# EXERCISE DETAILS:
For the word "Props", state the number of lines in the data that contain it, and nothing else.

# LISTED ENTRIES:

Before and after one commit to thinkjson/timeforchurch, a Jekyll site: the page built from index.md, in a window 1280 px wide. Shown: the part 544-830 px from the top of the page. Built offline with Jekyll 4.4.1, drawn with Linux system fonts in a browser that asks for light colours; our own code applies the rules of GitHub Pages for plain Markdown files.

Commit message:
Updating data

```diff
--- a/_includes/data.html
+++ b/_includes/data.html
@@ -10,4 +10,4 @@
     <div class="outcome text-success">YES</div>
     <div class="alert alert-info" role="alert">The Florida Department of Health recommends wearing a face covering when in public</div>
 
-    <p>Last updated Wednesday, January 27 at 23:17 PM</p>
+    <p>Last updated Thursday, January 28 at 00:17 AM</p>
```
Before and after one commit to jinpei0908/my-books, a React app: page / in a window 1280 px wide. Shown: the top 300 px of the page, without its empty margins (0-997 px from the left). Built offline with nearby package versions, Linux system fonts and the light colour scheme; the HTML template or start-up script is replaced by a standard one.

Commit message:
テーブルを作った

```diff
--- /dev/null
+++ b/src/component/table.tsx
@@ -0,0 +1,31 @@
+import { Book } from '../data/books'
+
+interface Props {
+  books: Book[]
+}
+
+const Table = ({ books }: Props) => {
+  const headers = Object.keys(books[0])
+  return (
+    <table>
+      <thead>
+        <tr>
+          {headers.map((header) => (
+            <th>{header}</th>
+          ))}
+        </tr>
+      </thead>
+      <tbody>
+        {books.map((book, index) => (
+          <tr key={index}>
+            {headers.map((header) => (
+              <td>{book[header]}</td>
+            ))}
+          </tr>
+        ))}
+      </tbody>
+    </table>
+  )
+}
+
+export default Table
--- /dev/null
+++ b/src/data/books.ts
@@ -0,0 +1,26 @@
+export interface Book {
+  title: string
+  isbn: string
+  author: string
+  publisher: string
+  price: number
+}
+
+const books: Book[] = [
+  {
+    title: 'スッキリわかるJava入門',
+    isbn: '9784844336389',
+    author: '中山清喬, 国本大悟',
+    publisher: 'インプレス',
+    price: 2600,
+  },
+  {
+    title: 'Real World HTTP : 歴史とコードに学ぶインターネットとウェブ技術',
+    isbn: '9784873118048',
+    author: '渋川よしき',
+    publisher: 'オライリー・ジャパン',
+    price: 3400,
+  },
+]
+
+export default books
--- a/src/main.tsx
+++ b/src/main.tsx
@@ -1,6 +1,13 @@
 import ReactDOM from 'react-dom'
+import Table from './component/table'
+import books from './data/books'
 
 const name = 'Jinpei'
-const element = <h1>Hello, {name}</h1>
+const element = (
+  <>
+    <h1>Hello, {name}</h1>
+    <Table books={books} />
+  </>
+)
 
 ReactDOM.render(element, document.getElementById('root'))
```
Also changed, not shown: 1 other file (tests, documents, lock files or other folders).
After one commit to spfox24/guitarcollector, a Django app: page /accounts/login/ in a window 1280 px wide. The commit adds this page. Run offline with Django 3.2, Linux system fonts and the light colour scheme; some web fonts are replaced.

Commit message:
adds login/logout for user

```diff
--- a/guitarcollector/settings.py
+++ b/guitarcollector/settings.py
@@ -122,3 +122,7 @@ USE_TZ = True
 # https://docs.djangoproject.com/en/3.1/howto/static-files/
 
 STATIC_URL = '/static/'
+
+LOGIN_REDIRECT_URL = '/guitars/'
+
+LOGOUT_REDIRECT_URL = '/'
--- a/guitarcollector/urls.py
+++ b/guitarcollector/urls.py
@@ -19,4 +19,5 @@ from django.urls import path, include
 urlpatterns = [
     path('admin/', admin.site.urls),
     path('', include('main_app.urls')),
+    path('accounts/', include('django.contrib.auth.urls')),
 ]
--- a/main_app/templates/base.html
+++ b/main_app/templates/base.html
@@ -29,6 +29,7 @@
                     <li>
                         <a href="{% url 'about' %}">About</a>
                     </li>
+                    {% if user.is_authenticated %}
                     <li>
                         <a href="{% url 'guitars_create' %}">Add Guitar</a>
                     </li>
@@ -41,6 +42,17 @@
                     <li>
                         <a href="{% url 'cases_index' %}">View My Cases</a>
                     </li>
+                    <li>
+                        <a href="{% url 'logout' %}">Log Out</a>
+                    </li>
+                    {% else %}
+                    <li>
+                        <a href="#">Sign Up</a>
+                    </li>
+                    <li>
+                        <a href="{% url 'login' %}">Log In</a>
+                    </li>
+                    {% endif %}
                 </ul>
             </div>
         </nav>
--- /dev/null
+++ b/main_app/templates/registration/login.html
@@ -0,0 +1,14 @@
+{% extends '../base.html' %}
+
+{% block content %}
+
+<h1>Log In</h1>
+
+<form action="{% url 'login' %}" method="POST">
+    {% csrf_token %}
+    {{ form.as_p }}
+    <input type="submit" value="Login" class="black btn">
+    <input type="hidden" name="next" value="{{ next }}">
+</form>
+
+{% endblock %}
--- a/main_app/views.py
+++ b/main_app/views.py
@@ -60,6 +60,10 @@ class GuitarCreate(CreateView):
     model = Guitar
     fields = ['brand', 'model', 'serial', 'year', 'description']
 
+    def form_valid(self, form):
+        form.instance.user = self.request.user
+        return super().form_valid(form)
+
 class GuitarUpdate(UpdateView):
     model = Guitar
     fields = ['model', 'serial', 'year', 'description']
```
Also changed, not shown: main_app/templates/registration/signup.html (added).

# RESPONSE AREA:
2